“By securing their own domain extension, the UK government have made it very clear that if you are not visiting you are not getting official information, but should not have allowed their legacy domains to lapse. It can take time to build up goodwill and reputation in a brand or domain and that residual goodwill can continue even when the domain ceases to be used or if there is a change of ownership. The consequences could have been severe had a disreputable company acquired the domain and the potential backlash the UK government could have faced.” says Robert White, Head of Brand Protection at Lexsynergy.

“Looking at the options to recover the domain, it’s important to note that there is nothing illegal in a private company offering paid services to do something which may be accessible for free.

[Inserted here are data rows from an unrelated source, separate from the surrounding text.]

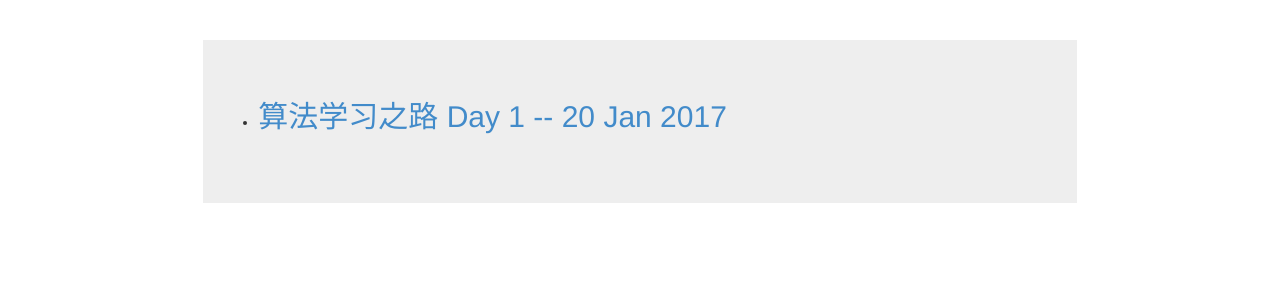
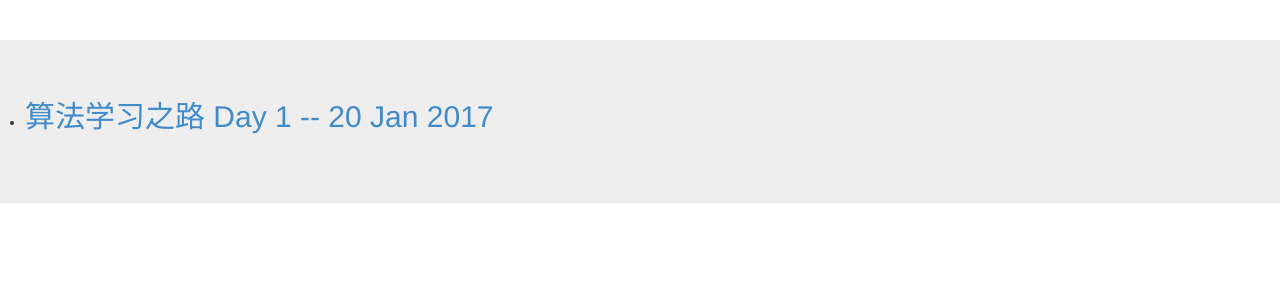
Before and after one commit to goyourfly/goyourfly.github.io, a Jekyll site: the page built from index.html, in a window 1280 px wide. Shown: the top 300 px of the page. Built offline with Jekyll 4.4.1, drawn with Linux system fonts in a browser that asks for light colours.

Commit message:
Update default.html

```diff
--- a/_layouts/default.html
+++ b/_layouts/default.html
@@ -14,23 +14,12 @@
 		<body>
 		<div class="container-fluid">
 			<div class="row">
-				<div class="col-xs-12 col-sm-8 col-sm-offset-2" style="margin-top:40px;margin-bottom:100px; padding-top:40px;padding-bottom:60px;background-color:#eee">
-		 	<!-- <nav >
-				<ul>
-				<li><a href="/">Home</a></li>
-		       		<li><a href="/about">About</a></li>
-	     			<li><a href="/cv">CV</a></li>
-	   			<li><a href="/blog">Blog</a></li>
-				</ul>
-			</nav> -->
-
-			{{ content }}
-
-
-			<footer>
-			</footer>
+				<div style="margin-top:40px;margin-bottom:100px; padding-top:40px;padding-bottom:60px;background-color:#eee">
+					{{ content }}
+				<footer>
+				</footer>
 				</div>
 			</div>
-			</div><!-- /.container -->
+		</div>
 		</body>
 	</html>
```
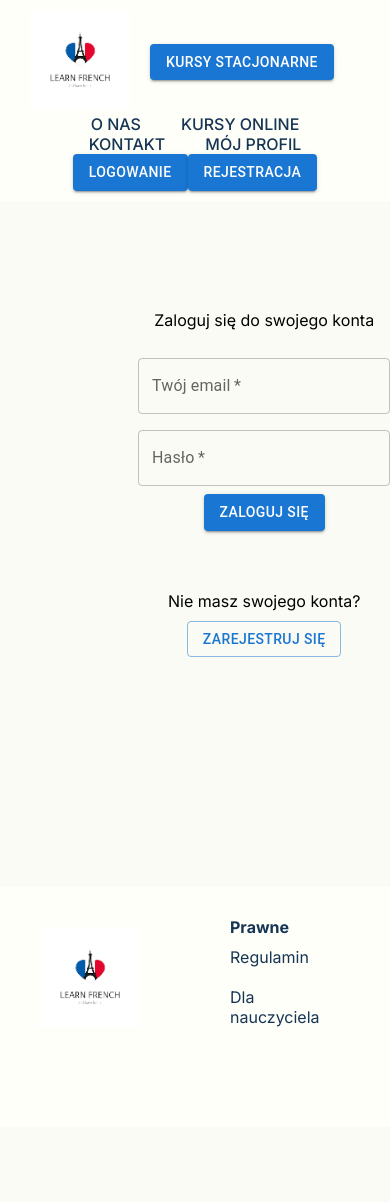
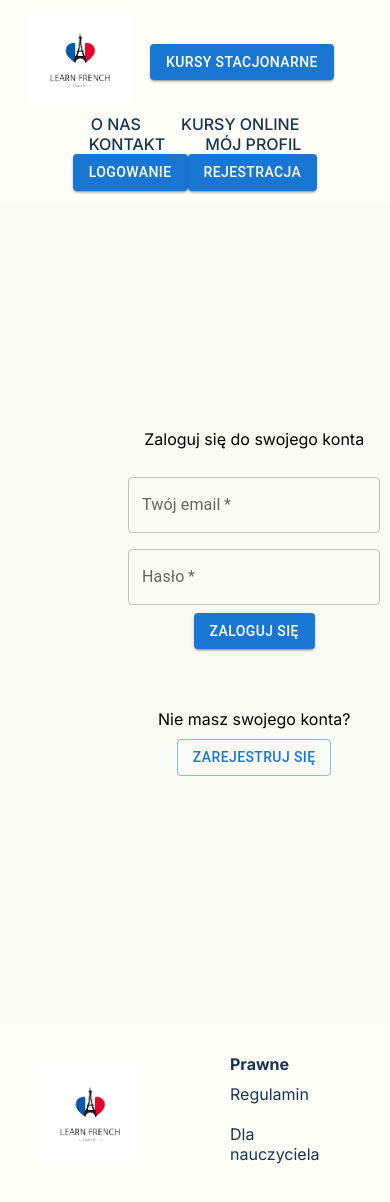
Before and after one commit to paulinawojtysiakk/Gawedowka, a Next.js app: page /pages/login in a window 390 px wide. Shown: the top 1202 px of the page. Before the commit the page ends 1127 px from the top, so only its background shows below. Built offline with nearby package versions, Linux system fonts and the light colour scheme.

Commit message:
improved container layout

```diff
--- a/src/app/globals.css
+++ b/src/app/globals.css
@@ -1,6 +1,6 @@
 
 :root {
-  --max-width: 1180px;
+  /* --max-width: 1180px; */
   --border-radius: 12px;
   --font-mono: ui-monospace, Menlo, Monaco, "Cascadia Mono", "Segoe UI Mono",
     "Roboto Mono", "Oxygen Mono", "Ubuntu Monospace", "Source Code Pro",
@@ -10,7 +10,6 @@
 
 }
 
-
 * {
   box-sizing: border-box;
   padding: 0;
@@ -19,32 +18,14 @@
 
 html,
 body {
-  max-width: 100vw;
   overflow-x: hidden;
 }
 
 body {
   background-color: #fbfbf5;
 }
-.container{
-  max-width: var(--max-width);
-  margin: 0 auto;
-  padding: 0 15px;
-}
 
 a {
   color: inherit;
   text-decoration: none;
 }
-
-@media (max-width: 768) {
-  html, body {
-    display: flex;
-    flex-direction: column;
-    flex-wrap: wrap;
-  }
-
-  .container{
-    padding: 0 10px;
-  }
-}
--- a/src/app/page.js
+++ b/src/app/page.js
@@ -18,16 +18,10 @@ import PersonIcon from "@mui/icons-material/Person";
 import LaptopMacIcon from "@mui/icons-material/LaptopMac";
 
 const Wrapper = styled.div`
-  display: flex;
-  flex-direction: column;
-  flex-wrap: wrap;
-  justify-content: space-between;
-  align-items: center;
   color: var(--basic-text-color);
 `;
 const IntroContainer = motion.create(styled.div`
   display: flex;
-  flex-wrap: wrap;
   align-items: center;
   margin-bottom: 100px;
 `);
--- a/src/app/page.module.css
+++ b/src/app/page.module.css
@@ -1,12 +1,12 @@
 .main {
+  max-width: 1180px;
   display: flex;
-  flex-wrap: wrap;
   flex-direction: column;
-  justify-content: center;
   align-items: center;
-  overflow: hidden ;
-  /* padding: 2rem; */
-  /* min-height: 100vh; */
+  margin: 0 auto;
+  overflow: hidden;
+  min-height: 100vh;
+
 }
 
 .logo {
@@ -32,9 +32,10 @@
     display: flex;
     flex-wrap: wrap;
     flex-direction: column;
+    align-items: center;
+    justify-content: center;
     text-align: center;
-    padding: 10px;
-
+    margin: auto;
   }
 
   .content {
--- a/src/components/organisms/footer/index.js
+++ b/src/components/organisms/footer/index.js
@@ -16,7 +16,7 @@ const FooterContainer = styled.div`
   bottom: 0;
   box-sizing: border-box;
   padding: 30px;
-  margin-top: 100px;
+  margin-top: auto;
  display: flex;
  justify-content: space-between;
 `;
```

I think many of us will remember with PPI, where it was possible to do your own paperwork for free and yet companies sprung up offering this service for a fee.

Consumers have the right to choose and it is not illegal for the purchaser of this domain to have used it in this way per se. When we compare the two websites side by side, you can see that although they use similar colour schemes there is enough of a difference so that the privately owned website cannot be accused of passing-off or copyright infringement. They do not claim an association with the scheme on the website, only that they have experts who can help you with different aspects of it.


If we were representing the UK Government and trying to recover this domain, it is important to remember that the company who owns that domain paid a high price for it. Their business model is to obtain a percentage of the work from the solicitors and it follows that it would require a fairly substantial cash amount to recover the domain, possibly around the £100k mark. I doubt taxpayers would consider this a good use of public funds.

Without a strong legal basis to recover the domain and its generic nature, the UK Government does not appear a grounds to recover the domain. The only option may be to buy it back, which could set an undesirable precedent.

Lexsynergy have a niche in online brand protection and have won 100% of our domain dispute cases. Make sure you don't end up in a horror story like this one by contacting Scott: